  • Henri Putz (1859-1925).
  • Antoine Rodes, Governor 1944-1951.
  • Pierre Alexis Ronarc’h (1865-1940).
  • Pierre Roques (1856-1920), creator of the French Air Force.
  • Claude Joseph Rouget de Lisle (1760-1836), army captain, author of France’s national anthem La Marseillaise.
  • Pierre Ruffey (1851-1928).
  • Auguste Regnaud de Saint-Jean d’Angély (1794-1870), Marshal of France.
  • Jacques Leroy de Saint-Arnaud (1798-1854), Marshal of France.
  • Maurice Sarrail (1856-1929).
  • Horace François Bastien Sébastiani de La Porta (1771-1851), Marshal of France.
  • Jean-Mathieu-Philibert Sérurier (1742-1819), Marshal of France, Governor 1804-1815.
  • Victor d’Urbal (1858-1943).
  • Sylvain Charles Valée (1773-1846), Marshal of France.

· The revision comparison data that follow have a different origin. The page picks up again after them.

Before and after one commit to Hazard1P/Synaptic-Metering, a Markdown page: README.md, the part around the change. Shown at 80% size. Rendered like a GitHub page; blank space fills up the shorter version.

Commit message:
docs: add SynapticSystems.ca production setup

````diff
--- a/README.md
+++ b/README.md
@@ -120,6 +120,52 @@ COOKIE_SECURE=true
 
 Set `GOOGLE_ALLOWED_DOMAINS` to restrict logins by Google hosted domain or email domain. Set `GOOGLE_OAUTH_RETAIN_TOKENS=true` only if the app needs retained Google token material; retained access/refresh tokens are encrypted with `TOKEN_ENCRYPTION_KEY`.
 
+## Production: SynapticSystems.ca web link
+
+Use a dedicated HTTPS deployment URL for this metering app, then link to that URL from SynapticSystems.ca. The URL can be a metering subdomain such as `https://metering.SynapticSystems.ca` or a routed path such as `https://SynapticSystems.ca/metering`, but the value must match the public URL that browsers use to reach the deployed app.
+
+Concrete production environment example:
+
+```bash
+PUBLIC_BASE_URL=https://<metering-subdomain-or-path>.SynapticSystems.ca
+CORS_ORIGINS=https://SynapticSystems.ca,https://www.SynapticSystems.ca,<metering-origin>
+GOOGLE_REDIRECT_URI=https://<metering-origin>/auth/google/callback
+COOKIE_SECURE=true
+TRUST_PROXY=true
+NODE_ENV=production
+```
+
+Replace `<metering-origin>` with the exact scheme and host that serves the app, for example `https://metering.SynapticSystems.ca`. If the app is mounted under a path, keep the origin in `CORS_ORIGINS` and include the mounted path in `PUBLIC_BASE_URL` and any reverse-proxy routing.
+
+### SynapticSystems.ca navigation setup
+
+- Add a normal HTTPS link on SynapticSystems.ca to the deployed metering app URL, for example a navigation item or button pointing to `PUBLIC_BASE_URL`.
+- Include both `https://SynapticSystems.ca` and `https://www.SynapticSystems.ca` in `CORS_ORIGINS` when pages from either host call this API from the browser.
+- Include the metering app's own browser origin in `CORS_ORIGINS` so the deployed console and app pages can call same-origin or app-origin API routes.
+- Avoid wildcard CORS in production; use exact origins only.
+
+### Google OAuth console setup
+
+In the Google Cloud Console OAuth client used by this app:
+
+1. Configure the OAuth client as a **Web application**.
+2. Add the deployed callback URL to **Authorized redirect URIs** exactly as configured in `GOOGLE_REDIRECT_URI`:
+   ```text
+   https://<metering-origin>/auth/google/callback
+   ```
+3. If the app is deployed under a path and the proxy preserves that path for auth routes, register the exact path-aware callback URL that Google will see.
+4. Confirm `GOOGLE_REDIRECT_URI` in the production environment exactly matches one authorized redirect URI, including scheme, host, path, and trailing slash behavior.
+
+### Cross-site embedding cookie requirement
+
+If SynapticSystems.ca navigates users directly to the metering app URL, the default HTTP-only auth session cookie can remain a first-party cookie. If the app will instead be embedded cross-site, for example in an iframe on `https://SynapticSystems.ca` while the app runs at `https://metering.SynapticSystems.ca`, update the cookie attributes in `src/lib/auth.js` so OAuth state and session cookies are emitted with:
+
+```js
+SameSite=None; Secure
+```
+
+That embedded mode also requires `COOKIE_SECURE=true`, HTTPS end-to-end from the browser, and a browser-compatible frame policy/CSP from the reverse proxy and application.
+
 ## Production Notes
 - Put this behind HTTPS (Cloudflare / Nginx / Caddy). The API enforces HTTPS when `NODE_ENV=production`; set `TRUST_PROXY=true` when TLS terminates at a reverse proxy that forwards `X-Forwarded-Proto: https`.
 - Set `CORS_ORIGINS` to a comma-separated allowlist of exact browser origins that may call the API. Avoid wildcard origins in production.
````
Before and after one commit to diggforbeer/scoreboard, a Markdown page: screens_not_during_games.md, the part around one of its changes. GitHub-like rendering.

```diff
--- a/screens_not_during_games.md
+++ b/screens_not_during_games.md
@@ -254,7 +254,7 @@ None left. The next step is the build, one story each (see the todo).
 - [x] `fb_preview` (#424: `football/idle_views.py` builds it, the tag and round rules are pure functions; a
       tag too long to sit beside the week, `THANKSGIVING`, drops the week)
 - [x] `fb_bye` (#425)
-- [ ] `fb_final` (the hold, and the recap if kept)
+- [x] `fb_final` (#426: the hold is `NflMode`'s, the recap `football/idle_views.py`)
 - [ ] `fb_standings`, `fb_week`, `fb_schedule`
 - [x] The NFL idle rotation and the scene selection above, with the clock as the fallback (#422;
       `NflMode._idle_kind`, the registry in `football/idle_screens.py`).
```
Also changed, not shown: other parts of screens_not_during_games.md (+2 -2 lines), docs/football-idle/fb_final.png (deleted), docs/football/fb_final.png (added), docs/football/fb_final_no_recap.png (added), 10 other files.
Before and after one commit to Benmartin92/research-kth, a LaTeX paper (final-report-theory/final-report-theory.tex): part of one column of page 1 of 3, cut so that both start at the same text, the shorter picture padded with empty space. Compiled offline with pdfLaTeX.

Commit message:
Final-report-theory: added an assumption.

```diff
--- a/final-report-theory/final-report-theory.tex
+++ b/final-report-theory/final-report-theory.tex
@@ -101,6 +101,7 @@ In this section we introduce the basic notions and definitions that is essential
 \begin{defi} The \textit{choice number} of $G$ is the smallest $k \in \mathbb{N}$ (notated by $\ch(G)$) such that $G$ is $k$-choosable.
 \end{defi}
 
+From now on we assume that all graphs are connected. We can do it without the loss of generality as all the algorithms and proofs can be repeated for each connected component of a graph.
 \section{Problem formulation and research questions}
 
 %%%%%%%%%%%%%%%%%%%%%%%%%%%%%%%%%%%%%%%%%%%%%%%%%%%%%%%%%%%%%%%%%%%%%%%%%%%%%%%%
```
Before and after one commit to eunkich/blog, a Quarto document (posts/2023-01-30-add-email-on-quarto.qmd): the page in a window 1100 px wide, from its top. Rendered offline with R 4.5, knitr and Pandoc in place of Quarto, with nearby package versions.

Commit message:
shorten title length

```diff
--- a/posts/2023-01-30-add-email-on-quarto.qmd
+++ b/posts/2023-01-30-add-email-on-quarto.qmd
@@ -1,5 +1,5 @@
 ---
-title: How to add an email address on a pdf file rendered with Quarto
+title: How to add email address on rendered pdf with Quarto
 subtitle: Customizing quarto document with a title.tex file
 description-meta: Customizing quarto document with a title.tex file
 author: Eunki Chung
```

Two of these, Gabriel Malleterre and Philippe Leclerc de Hauteclocque, are also honoured with a plaque inside the Saint-Louis-des-Invalides cathedral. Another plaque honours Jean de Lattre de Tassigny (1889-1952), posthumous Marshal of France, commander of the French First Army during World War II and later commander in the First Indochina War, who is buried in Mouilleron-en-Pareds.

Advertisements

Leave a Reply

This site uses Akismet to reduce spam. Learn how your comment data is processed.